[Change detection outputs]

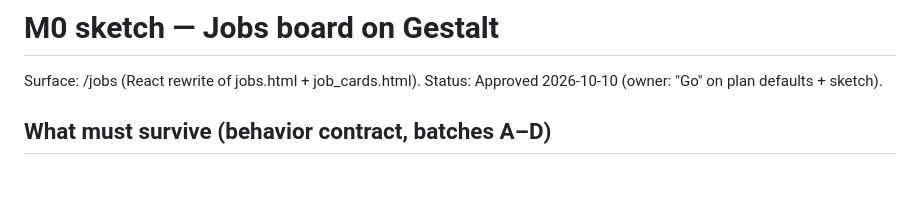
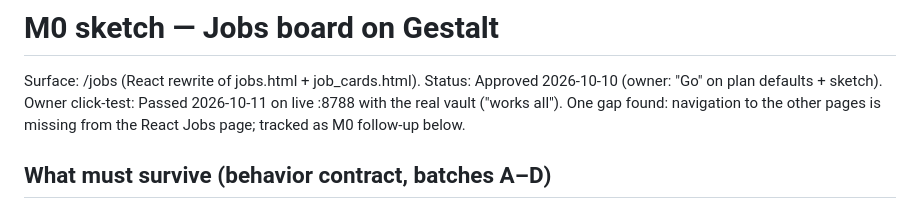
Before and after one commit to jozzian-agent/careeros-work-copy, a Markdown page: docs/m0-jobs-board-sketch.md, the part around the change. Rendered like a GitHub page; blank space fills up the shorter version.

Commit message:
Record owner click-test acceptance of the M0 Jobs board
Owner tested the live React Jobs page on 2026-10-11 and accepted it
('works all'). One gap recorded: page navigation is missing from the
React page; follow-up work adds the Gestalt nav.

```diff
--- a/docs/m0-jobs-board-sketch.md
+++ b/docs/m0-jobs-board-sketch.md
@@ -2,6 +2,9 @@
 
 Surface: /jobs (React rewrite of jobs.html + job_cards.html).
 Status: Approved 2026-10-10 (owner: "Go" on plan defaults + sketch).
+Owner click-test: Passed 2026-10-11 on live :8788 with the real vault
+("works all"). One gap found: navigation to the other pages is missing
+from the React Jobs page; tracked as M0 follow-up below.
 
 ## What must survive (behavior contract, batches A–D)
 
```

* * *

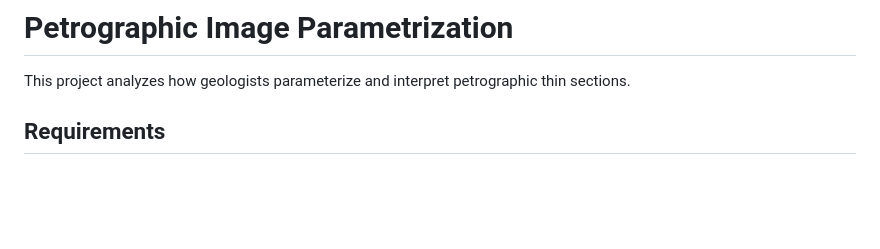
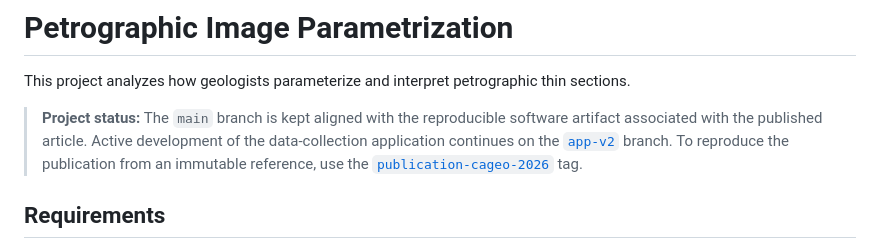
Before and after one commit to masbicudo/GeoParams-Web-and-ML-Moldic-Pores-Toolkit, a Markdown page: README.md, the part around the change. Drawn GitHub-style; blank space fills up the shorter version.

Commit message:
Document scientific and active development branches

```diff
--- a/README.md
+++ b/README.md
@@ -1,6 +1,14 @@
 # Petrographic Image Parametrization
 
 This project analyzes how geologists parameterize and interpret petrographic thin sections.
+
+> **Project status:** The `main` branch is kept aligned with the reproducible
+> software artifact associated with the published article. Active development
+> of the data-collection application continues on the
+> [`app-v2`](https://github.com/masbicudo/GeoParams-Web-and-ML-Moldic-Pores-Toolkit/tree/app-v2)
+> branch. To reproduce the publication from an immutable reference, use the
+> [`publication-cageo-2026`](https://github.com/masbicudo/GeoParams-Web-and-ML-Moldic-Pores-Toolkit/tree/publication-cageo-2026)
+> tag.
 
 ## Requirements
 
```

---

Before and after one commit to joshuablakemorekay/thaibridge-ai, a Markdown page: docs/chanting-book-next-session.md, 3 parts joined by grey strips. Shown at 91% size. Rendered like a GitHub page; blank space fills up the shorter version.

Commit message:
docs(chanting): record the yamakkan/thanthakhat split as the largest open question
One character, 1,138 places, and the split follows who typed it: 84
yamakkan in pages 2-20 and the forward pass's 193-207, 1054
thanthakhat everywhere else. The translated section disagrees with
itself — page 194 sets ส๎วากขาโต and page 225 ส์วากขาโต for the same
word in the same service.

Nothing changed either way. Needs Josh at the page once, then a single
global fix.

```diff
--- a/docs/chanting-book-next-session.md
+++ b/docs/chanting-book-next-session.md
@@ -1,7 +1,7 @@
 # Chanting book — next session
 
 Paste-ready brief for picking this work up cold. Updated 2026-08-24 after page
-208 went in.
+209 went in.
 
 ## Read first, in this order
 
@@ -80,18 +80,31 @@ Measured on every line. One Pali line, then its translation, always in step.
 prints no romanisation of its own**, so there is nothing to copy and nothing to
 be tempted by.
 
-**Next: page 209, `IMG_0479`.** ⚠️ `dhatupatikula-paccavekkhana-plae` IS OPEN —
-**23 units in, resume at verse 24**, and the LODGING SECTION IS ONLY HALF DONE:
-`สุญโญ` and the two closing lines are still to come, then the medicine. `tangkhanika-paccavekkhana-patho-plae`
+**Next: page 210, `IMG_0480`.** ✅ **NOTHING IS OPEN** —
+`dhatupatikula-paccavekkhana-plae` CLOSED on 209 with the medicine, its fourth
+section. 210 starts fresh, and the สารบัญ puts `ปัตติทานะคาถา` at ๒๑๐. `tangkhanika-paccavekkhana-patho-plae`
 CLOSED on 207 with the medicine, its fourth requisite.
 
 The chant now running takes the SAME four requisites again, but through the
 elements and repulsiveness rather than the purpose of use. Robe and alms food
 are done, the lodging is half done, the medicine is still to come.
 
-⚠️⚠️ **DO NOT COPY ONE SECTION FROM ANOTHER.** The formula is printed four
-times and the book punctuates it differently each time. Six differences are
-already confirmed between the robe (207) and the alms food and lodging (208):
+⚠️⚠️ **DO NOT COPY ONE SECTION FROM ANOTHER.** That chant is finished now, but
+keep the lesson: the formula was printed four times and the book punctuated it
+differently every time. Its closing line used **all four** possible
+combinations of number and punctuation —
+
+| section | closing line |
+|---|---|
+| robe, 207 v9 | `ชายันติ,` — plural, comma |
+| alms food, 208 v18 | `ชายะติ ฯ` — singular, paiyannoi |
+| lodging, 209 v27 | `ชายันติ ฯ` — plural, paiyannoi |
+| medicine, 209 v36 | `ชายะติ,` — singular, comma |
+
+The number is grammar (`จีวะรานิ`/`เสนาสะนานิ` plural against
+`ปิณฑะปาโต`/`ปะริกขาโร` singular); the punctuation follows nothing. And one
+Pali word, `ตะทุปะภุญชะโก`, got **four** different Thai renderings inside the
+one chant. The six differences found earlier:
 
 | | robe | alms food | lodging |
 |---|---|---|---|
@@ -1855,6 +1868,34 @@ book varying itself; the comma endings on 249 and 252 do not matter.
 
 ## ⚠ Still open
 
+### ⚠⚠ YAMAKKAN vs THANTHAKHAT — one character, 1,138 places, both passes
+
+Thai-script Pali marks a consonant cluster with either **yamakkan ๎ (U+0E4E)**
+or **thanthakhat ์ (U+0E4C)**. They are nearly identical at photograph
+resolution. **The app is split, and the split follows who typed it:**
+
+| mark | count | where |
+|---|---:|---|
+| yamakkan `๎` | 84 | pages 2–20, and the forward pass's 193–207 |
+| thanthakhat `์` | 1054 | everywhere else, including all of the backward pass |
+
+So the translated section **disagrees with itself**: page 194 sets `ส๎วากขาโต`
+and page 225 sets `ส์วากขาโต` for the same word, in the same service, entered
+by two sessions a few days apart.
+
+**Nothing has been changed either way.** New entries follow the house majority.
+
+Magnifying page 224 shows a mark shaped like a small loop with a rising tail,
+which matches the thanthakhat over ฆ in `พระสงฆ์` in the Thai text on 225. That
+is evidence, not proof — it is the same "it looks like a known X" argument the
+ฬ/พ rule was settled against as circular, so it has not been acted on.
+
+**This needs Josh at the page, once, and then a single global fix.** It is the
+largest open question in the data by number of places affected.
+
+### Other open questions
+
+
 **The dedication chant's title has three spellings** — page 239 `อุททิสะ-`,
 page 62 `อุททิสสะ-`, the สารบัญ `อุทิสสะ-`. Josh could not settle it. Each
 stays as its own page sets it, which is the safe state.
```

## [TASK TO CARRY OUT]
The answer is to be one number: the count of lines in the entries containing the string "with".

## [OUTPUT FOR THIS TASK]
9